**Problem description**
What lines in this listing contain the string "side"? Report each one by copying it.

_ _ _ _ _ _ _

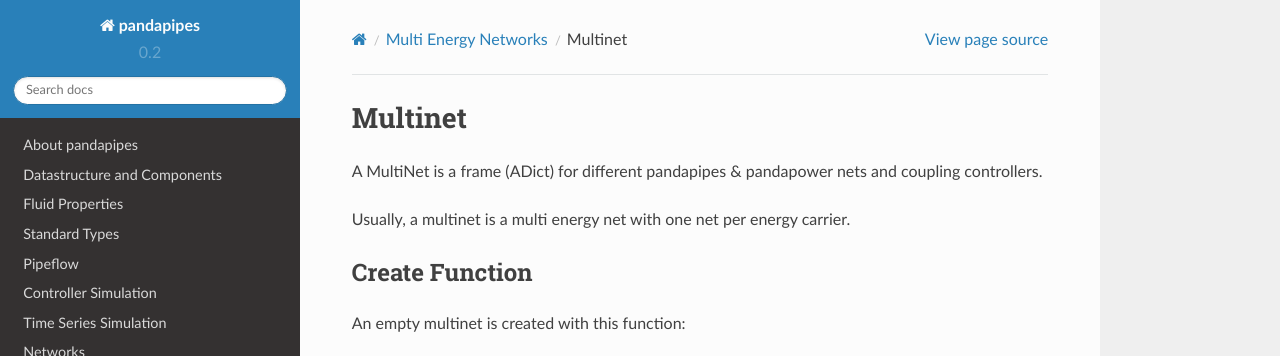
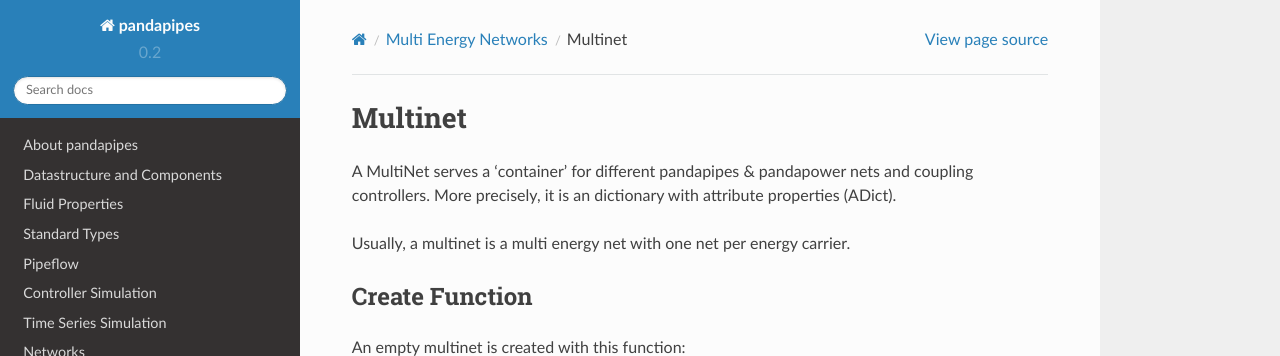
Before and after one commit to e2nIEE/pandapipes, a Sphinx documentation site: the page built from doc/source/multi_energy_nets/multinet.rst, in a window 1280 px wide and 1190 px high, cut to the strip 0-356 px from the top of the window. Built offline with Sphinx 7.4.7 and the Read the Docs theme 2.0.0, drawn with Linux system fonts in a browser that asks for light colours.

Commit message:
improvement of multinet-documentation

```diff
--- a/doc/source/multi_energy_nets.rst
+++ b/doc/source/multi_energy_nets.rst
@@ -1,8 +1,8 @@
 .. _me_networks:
 
-########
+#####################
 Multi Energy Networks
-########
+#####################
 
 
 With pandapipes and pandapower, it is possible to calculate gas and power networks that are
--- a/doc/source/multi_energy_nets/coupling_controllers.rst
+++ b/doc/source/multi_energy_nets/coupling_controllers.rst
@@ -35,9 +35,9 @@
 .csv files with profile data. Thus, for time series calculation, a ConstController is attached
 to the input side of the coupled elements. The ConstController reads profile data from a
 datasource and writes it to a dedicated element in the net (the input side of the coupled
-elements). Afterwards, the P2G or G2P is called to calculate the corresponding output values to the
-other net. With the following functions, matching pairs of ConstControllers and P2G/G2P
-controllers can be created conveniently.
+elements). Afterwards, the P2G or G2P controller is called to calculate the corresponding output
+values to the other net. With the following functions, matching pairs of ConstControllers and
+P2G/G2P controllers can be created conveniently.
 
 .. note:: The `order` tuple (0, 1) is important to ensure that the profile values are updated before
           the output is calculated, based on the updated values.
--- a/doc/source/multi_energy_nets/me_time_series.rst
+++ b/doc/source/multi_energy_nets/me_time_series.rst
@@ -7,3 +7,6 @@
 To run a coupled time series simulation, this function has to be called:
 
 .. autofunction:: pandapipes.multinet.timeseries.run_timeseries_multinet.run_timeseries
+
+Further information on how to set up a time series simulation with a power and gas net is given
+in the second part of the tutorial `coupled_nets_h2_p2g2p.ipynb <https://github.com/e2nIEE/pandapipes/blob/develop/tutorials/coupled_nets_h2_p2g2p.ipynb>`_.
--- a/doc/source/multi_energy_nets/multinet.rst
+++ b/doc/source/multi_energy_nets/multinet.rst
@@ -2,7 +2,8 @@
 Multinet
 ********
 
-A MultiNet is a frame (ADict) for different pandapipes & pandapower nets and coupling controllers.
+A MultiNet serves a 'container' for different pandapipes & pandapower nets and coupling controllers.
+More precisely, it is an dictionary with attribute properties (ADict).
 
 Usually, a multinet is a multi energy net with one net per energy carrier.
 
```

_ _ _ _ _ _ _

**Solution**
 to the input side of the coupled elements. The ConstController reads profile data from a
 datasource and writes it to a dedicated element in the net (the input side of the coupled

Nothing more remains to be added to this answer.